The SQA is also hoping to launch a qualification in computer games development next year which teachers are optimistic will help to reignite pupils' interest in the subject (see panel).
Alan Bundy, a professor at Edinburgh University's School of Informatics, said: "A few years ago, getting a computing qualification was considered a negative qualification for computer science degrees. This got a bit worse with the recent emphasis on ICT skills. These, of course, are important but it's like the difference between being able to drive and understanding how your car works."
Professor Bundy is now optimistic, however. "Everybody agrees on the underlying principles of Curriculum for Excellence but it has not been populated with teaching plans," he said. "Some teachers are feeling a bit at sea and would like help in realising this ambitious proposal. Universities have an unparalleled opportunity to provide some of these materials in a way we think the subject should be taught."
A new Higher course would be a "really important" development and could become a prerequisite for entry into computer science courses, said Judy Robertson, a senior lecturer in computer science at Heriot-Watt University in Edinburgh.
"At the moment, because the qualification is out of date, we don't insist on Higher computing and opt for maths instead," she said.
Professor Bundy has outlined his plans to the Scottish Government, identifying the key "nuggets of knowledge" pupils need to advance in computer science, which could be a starting point for the new Higher.
Beginning in pre-school and P1, children should acquire "the confidence and pleasure of playing with a computer", his report says.

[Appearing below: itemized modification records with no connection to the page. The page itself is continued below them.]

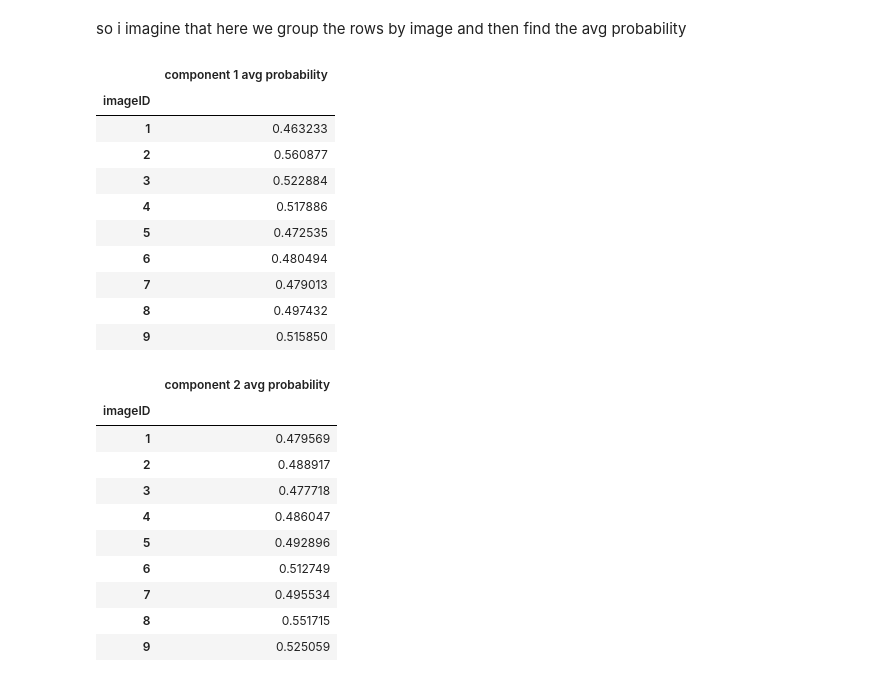
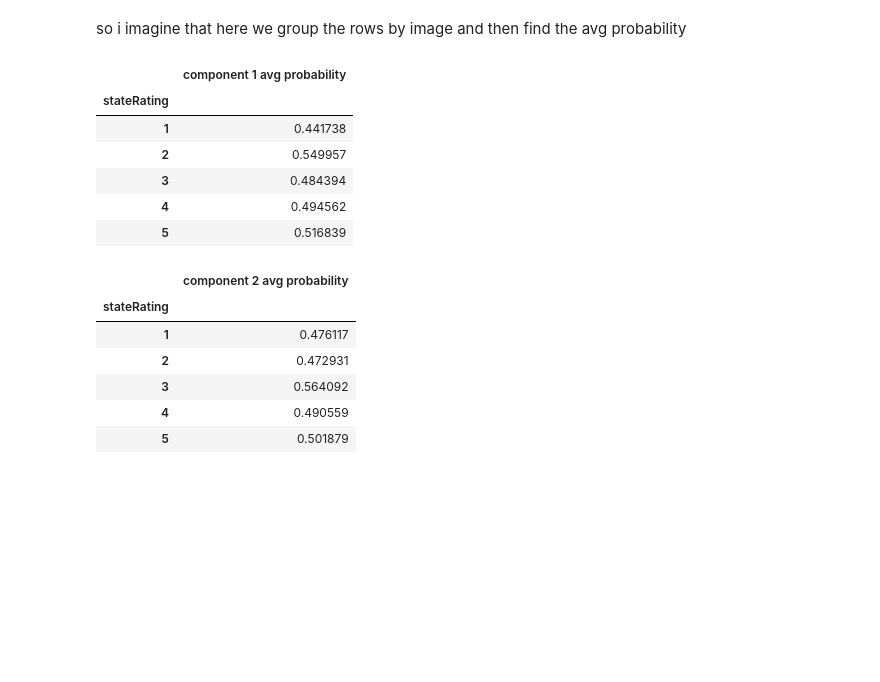
Before and after one commit to BCMarquez/RSA-NN, a Jupyter notebook: irony/irony/Experiment 1.ipynb, the cells around one changed output. Drawn from its saved outputs; the diff is of its cells as text; code cells hidden in the pictures; blank space fills up the shorter version.

Commit message:
average per state correction

```diff
--- a/irony/irony/Experiment 1.ipynb
+++ b/irony/irony/Experiment 1.ipynb
@@ -133,41 +129,33 @@ By calculating the average probabilities of positive valence and high arousal gi
 # %% [markdown]
 so i imagine that here we group the rows by image and then find the avg probability
 # %%
-ids = np.array(df["imageID"])[indices0]
+ids = np.array(df["stateRating"])[indices0]
 
-d = {'imageID': ids, 'component 1 avg probability': y0}
+d = {'stateRating': ids, 'component 1 avg probability': y0}
 df = pd.DataFrame(data=d)
-df.groupby('imageID').mean()
+df.groupby('stateRating').mean()
 # %% [output]
 |  | component 1 avg probability |
-| imageID |  |
-| 1 | 0.463233 |
-| 2 | 0.560877 |
-| 3 | 0.522884 |
-| 4 | 0.517886 |
-| 5 | 0.472535 |
-| 6 | 0.480494 |
-| 7 | 0.479013 |
-| 8 | 0.497432 |
-| 9 | 0.515850 |
+| stateRating |  |
+| 1 | 0.441738 |
+| 2 | 0.549957 |
+| 3 | 0.484394 |
+| 4 | 0.494562 |
+| 5 | 0.516839 |
 # %%
-ids = np.array(df["imageID"])[indices1]
+ids = np.array(df["stateRating"])[indices1]
 
-d = {'imageID': ids, 'component 2 avg probability': y1}
+d = {'stateRating': ids, 'component 2 avg probability': y1}
 df = pd.DataFrame(data=d)
-df.groupby('imageID').mean()
+df.groupby('stateRating').mean()
 # %% [output]
 |  | component 2 avg probability |
-| imageID |  |
-| 1 | 0.479569 |
-| 2 | 0.488917 |
-| 3 | 0.477718 |
-| 4 | 0.486047 |
-| 5 | 0.492896 |
-| 6 | 0.512749 |
-| 7 | 0.495534 |
-| 8 | 0.551715 |
-| 9 | 0.525059 |
+| stateRating |  |
+| 1 | 0.476117 |
+| 2 | 0.472931 |
+| 3 | 0.564092 |
+| 4 | 0.490559 |
+| 5 | 0.501879 |
 # %%
 # I accidently confused affect with state when trying to calculate priors.
 # However this code is pretty neat so I'm going to keep it in case I need it later
```
Also changed, not shown: parts of 2 cells of this notebook.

They should also be introduced to email, the internet, word-processing and games.
By the end of secondary, they should understand:
- the need for computer security and approaches to improving it, such as good passwords, encryption, security protocols, etc;
- how computer programs can be used to model natural, artificial and unreal situations;
- the structure of the internet, both at hardware and software levels;
- the concept of an algorithm through examples such as sorting, searching, shortest path, etc; and that one algorithm can be more efficient than another;
- programming concepts such as branching, loops, recursion, sub-routine, co-routining, and hypertext links;
- philosophical issues involved in artificial intelligence.
On top of their games
When the number of pupils opting to study computing began dropping at Forrester High in Edinburgh, Julie Mclaren turned to her pupils for advice about how to reignite interest in the subject.
The National Progression Award in computer game development, which she hopes will be taught in schools from August, is the result.
The qualification spans SCQF levels 4-6, plugging the gap between the new Curriculum for Excellence outcomes and experiences in technology, which require pupils at levels 1-3 to experience computer games development, and the planned Higher National Certificate in the subject.
Ms Mclaren, now principal teacher of computing and business education at Madras College in St Andrews, said: "There will be a perception the qualification is about playing games, but it's about planning, designing, video-editing, animation, teamwork, giving constructive feedback and creating their game.
"We have one of the largest gaming industries in Europe, but falling numbers studying computing."
There are more than 50 computer game firms in Scotland, including Rockstar North which created Grand Theft Auto, a role-playing game in which players aim to rise through the ranks of the criminal underworld.